[Start of Attachment]

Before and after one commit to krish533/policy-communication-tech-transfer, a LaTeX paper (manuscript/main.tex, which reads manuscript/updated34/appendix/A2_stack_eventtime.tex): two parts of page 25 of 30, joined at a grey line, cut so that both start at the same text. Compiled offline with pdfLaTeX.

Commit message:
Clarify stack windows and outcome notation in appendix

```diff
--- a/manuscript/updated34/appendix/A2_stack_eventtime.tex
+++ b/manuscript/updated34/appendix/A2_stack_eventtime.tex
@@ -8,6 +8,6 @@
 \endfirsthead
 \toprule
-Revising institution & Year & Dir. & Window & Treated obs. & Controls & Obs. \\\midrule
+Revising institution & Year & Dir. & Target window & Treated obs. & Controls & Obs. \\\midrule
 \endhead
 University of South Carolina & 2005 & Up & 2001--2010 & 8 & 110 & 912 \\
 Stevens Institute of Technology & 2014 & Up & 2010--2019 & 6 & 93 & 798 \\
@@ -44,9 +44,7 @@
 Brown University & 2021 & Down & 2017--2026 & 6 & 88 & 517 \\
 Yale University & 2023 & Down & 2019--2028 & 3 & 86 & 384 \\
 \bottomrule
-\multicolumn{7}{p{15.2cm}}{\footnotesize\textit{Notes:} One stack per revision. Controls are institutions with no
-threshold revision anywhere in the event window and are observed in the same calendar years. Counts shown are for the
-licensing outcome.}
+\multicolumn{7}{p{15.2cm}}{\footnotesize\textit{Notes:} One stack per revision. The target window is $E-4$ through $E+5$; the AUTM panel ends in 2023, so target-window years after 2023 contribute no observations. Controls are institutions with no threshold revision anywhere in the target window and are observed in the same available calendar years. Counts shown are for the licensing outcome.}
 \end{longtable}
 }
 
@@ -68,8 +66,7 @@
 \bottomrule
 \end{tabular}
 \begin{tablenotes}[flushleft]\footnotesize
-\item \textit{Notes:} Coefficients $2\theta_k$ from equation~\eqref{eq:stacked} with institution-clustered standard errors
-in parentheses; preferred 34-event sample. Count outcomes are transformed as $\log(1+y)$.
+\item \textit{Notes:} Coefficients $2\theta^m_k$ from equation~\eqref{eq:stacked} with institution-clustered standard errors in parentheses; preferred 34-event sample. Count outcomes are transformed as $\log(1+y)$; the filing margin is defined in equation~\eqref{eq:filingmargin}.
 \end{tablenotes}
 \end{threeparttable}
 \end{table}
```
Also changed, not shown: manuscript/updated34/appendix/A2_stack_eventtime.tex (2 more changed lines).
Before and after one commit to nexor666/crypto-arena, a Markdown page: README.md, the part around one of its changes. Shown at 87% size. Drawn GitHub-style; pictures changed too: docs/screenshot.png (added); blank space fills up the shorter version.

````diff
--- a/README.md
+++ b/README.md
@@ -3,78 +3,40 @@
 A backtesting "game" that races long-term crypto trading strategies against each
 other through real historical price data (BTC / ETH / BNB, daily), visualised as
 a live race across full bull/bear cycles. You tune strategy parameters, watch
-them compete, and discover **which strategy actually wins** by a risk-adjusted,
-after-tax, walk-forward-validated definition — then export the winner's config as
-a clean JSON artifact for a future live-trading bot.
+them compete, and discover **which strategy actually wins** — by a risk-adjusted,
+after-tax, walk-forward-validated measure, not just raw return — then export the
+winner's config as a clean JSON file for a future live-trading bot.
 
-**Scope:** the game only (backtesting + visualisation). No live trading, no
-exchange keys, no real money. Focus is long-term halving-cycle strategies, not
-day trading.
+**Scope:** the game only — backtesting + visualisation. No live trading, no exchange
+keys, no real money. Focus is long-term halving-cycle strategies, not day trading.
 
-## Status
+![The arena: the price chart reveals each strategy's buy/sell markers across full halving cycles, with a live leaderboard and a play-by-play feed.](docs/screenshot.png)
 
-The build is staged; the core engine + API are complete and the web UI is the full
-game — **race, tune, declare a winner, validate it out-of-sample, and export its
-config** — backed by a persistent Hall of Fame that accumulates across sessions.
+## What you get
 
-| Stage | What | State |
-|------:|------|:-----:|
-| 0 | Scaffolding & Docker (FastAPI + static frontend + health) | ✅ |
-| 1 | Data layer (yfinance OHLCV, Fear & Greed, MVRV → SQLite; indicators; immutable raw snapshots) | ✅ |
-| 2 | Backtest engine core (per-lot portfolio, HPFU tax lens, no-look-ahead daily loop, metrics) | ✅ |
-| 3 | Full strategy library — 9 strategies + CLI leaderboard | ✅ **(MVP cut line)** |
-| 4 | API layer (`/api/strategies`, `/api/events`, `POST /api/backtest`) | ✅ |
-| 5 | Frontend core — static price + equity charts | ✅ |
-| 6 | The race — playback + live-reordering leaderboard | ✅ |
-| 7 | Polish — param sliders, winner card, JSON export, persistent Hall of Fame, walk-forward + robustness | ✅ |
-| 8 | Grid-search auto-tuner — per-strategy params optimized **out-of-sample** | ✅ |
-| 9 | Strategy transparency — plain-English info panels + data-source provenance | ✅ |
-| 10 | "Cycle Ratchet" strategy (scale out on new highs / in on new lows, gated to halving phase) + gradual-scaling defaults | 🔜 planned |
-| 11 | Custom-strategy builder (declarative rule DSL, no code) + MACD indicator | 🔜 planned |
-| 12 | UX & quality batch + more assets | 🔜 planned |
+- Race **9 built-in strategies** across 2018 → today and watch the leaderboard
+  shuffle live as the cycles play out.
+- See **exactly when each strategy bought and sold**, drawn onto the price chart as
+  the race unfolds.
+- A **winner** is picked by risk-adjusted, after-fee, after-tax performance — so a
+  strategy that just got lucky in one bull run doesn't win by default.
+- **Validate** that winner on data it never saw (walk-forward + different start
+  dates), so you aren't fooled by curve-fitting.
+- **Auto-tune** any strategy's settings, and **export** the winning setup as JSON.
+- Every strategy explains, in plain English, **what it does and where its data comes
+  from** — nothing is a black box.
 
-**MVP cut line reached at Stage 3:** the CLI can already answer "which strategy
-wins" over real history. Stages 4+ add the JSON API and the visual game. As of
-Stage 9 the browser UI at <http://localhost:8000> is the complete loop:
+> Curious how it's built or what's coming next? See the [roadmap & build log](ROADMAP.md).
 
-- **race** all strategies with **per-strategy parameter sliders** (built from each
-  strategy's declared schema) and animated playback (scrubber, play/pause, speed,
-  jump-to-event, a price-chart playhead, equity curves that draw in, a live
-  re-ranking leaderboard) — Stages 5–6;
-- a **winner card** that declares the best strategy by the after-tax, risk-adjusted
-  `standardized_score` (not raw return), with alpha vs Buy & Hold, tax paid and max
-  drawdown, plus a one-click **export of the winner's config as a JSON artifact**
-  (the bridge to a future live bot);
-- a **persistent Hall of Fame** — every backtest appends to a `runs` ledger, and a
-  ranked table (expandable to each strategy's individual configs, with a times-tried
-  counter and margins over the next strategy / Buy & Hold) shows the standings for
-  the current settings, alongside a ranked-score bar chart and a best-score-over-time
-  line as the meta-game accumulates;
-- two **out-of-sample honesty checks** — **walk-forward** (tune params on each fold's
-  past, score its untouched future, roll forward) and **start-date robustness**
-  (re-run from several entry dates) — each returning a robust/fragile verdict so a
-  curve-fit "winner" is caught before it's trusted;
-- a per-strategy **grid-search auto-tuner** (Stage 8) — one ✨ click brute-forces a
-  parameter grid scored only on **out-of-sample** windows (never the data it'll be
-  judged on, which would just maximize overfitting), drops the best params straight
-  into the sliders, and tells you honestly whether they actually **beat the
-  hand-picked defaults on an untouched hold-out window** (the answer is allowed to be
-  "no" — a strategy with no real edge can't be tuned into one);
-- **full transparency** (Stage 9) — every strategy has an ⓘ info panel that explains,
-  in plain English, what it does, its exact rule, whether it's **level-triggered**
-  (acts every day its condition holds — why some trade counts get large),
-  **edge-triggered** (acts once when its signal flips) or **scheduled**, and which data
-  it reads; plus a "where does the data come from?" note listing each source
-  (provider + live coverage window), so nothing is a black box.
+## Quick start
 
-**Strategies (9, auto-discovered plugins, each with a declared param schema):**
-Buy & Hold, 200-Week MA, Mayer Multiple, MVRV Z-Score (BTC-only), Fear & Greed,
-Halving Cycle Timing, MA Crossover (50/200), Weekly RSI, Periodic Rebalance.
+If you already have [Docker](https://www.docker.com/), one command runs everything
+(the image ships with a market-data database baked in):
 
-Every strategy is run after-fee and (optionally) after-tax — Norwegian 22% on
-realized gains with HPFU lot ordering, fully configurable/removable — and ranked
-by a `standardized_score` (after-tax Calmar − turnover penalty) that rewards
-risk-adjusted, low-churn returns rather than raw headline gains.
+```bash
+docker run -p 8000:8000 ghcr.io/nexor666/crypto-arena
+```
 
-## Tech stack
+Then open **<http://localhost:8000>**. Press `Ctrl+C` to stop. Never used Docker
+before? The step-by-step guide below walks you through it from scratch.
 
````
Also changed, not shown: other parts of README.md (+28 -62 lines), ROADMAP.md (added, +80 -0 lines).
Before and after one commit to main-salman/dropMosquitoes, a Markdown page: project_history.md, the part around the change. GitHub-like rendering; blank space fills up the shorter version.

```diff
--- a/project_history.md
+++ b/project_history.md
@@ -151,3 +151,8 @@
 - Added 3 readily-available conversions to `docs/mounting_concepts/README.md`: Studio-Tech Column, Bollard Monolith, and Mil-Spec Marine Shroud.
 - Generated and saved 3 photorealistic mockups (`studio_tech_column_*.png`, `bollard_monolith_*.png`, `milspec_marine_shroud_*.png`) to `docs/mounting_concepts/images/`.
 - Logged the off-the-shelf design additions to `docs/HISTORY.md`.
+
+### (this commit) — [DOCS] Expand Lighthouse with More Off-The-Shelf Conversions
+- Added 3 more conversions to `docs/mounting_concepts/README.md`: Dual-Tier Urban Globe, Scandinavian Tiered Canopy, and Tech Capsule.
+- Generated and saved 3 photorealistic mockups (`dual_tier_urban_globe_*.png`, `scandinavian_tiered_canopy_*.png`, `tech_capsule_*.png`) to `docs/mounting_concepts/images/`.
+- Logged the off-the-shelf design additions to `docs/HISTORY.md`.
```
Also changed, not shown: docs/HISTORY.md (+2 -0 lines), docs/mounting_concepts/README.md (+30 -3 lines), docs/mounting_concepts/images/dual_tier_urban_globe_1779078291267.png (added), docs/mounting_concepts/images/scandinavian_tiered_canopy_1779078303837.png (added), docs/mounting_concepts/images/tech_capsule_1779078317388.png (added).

[End of Attachment]

**What you should do**
Filter the data, keeping only the lines that contain "forward".

**Solution for this problem**
-after-tax, walk-forward-validated definition — then export the winner's config as
+after-tax, walk-forward-validated measure, not just raw return — then export the
-| 7 | Polish — param sliders, winner card, JSON export, persistent Hall of Fame, walk-forward + robustness | ✅ |
+- **Validate** that winner on data it never saw (walk-forward + different start
-- two **out-of-sample honesty checks** — **walk-forward** (tune params on each fold's
-  past, score its untouched future, roll forward) and **start-date robustness**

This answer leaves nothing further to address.